Other Countries Other Customs
Europe: France, Italy, Finland and Estonia
Paris, is worldwide known as “the city of love” and therefore the capital of Valentine’s Day. Letter and card giving between lovers claims its origins in France. It is believed that it was the Duke of Orleans, a Frenchman who was held prisoner in the Tower of London in 1415 who wrote a poem to his wife in France. It is now held in the British Library in London and is known as the oldest surviving ‘valentine’.
According to Giulia Danzé, 29 from Sicily, there is a distinctive tradition in Italy: Lovers meet on bridges and along waterways. “In Italy you can also attach a “love lock” with the initials or even a photo of the couple. The two lovers each throw a key into the water and make a wish- almost always for eternal love. We Italians are so romantic”, said Giulia.
In Finland and Estonia Valentine’s Day is in fact a “Friendship Day” and is called “Ystavan Paiva” in Finnish and “Sobrapaev” in Estonian, which literally translates to Friend’s Day. Close friends exchange cards and gifts saying “Happy Friend’s Day”, but it also seems to be a popular day to get engaged or married.
Japan and Korea
The common tradition for Japan and Korea is that on the 14th February only men receive gifts.
“In my country, Valentine’s Day is a bit different from others. Valentine’s Day is for girls. Basically a girl gives chocolates that she may have made herself, or a present to the boy she loves. For girls, this is good opportunity to show what they feel to their loved ones. We (boys) expect something good on Valentine’s Day” said Mototsune Ezoe, 26.
Chocolates are also given to family and friends. They also give what’s called “giri-choco” meaning ‘obligatory chocolates’ to co-workers and male bosses as a way or showing respect, not romantic attachment. Japanese and Korean women have to wait till the 14th March for returned consideration, when they receive their Valentine’s Day gifts on what is called ‘White Day’.
South Korean also celebrate Black Day on the 14th of April when the unlucky in love eat black-bean noodles.
In China they celebrate love on the 7th day and the 7th month of the lunar calendar during The Qixi Festival.
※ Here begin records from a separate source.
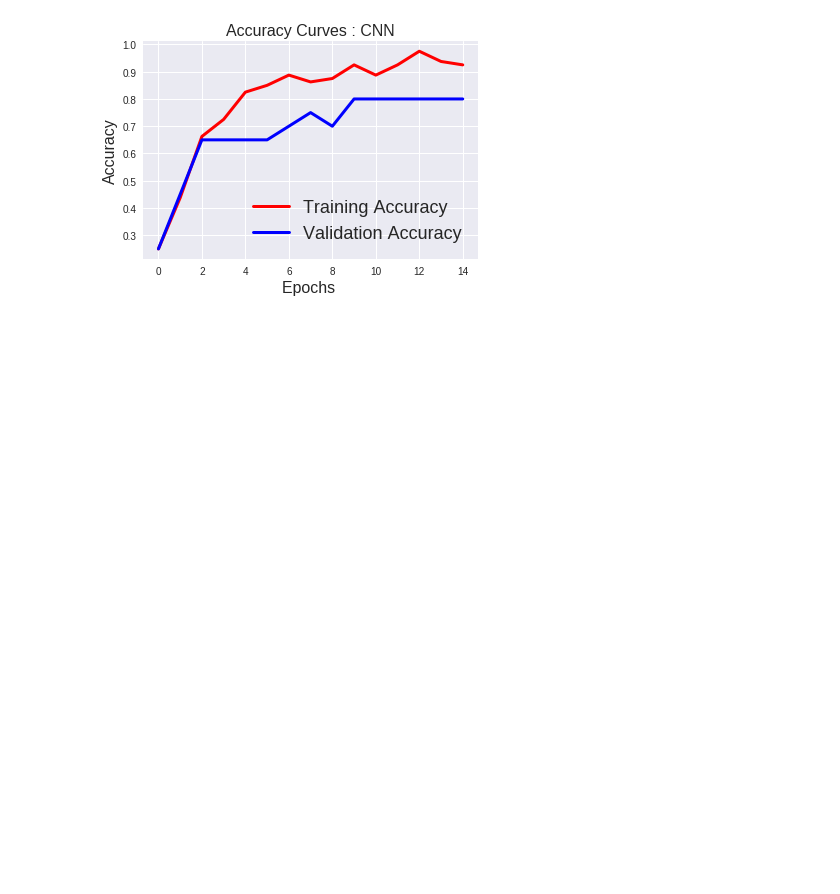
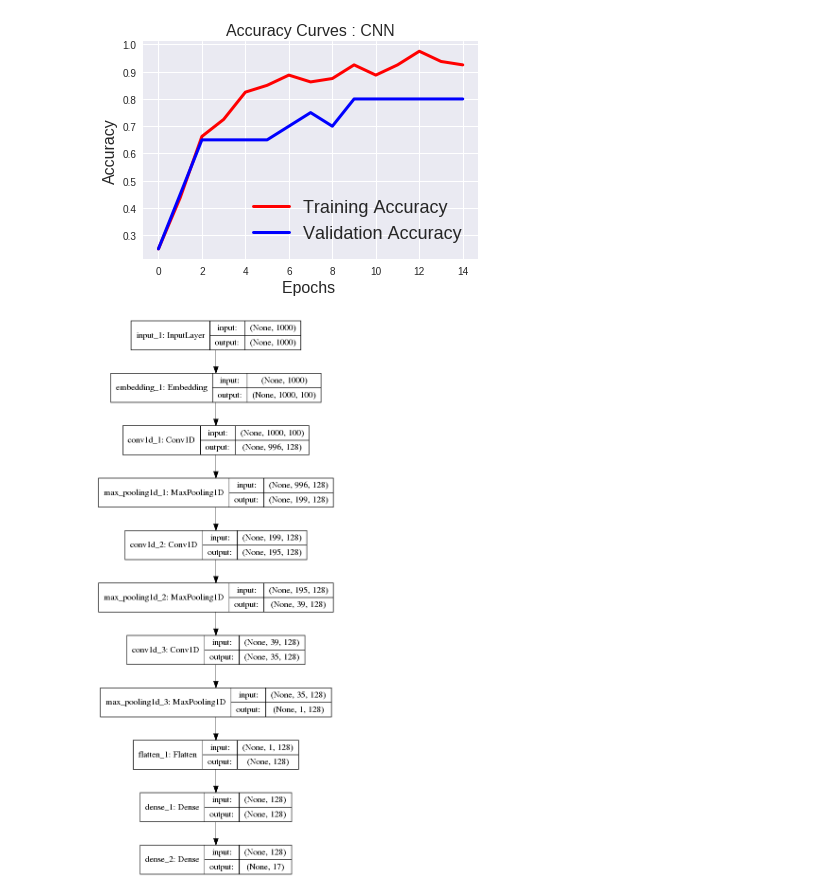
Before and after one commit to geniusai-research/Text-Classification, a Jupyter notebook: CNN.ipynb, the cells around one changed output. Cells and saved outputs as stored; diff of their text form; code cells hidden in the pictures; blank space fills up the shorter version.

Commit message:
added architectural diagram

```diff
--- a/CNN.ipynb
+++ b/CNN.ipynb
@@ -209,0 +213,5 @@ plt.show()
+# %%
+from PIL import Image
+display(Image.open('cnn_model.png'))
+# %% [output]
+[figure, added]
```
Also changed, not shown: parts of 1 cell of this notebook, 2 other files.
It is a tradition more than 2600 years old and the most popular wedding date for Chinese couples. It has also been translated into English as a matchmaking day. In 2013, the Guardian prepared a Chinese Valentine’s Day Gallery to uncover The Qixi Festival. You can read it here.
How do you celebrate Valentine’s Day in your country?
Share your stories with us.
Guest blogger: Grazielen Zemek
Grazielen Zemek is a UCLan graduate of International Journalism and is currently working as a Language and Enterprise Assistant in the Worldwise Learning Centre.
Research by Gabriela Weglowska for ‘Valentine’s Day Traditions Around The World And How To Avoid A Broken Heart’ presentation (2014)
Photos: Pixabay , CC0 Public Domain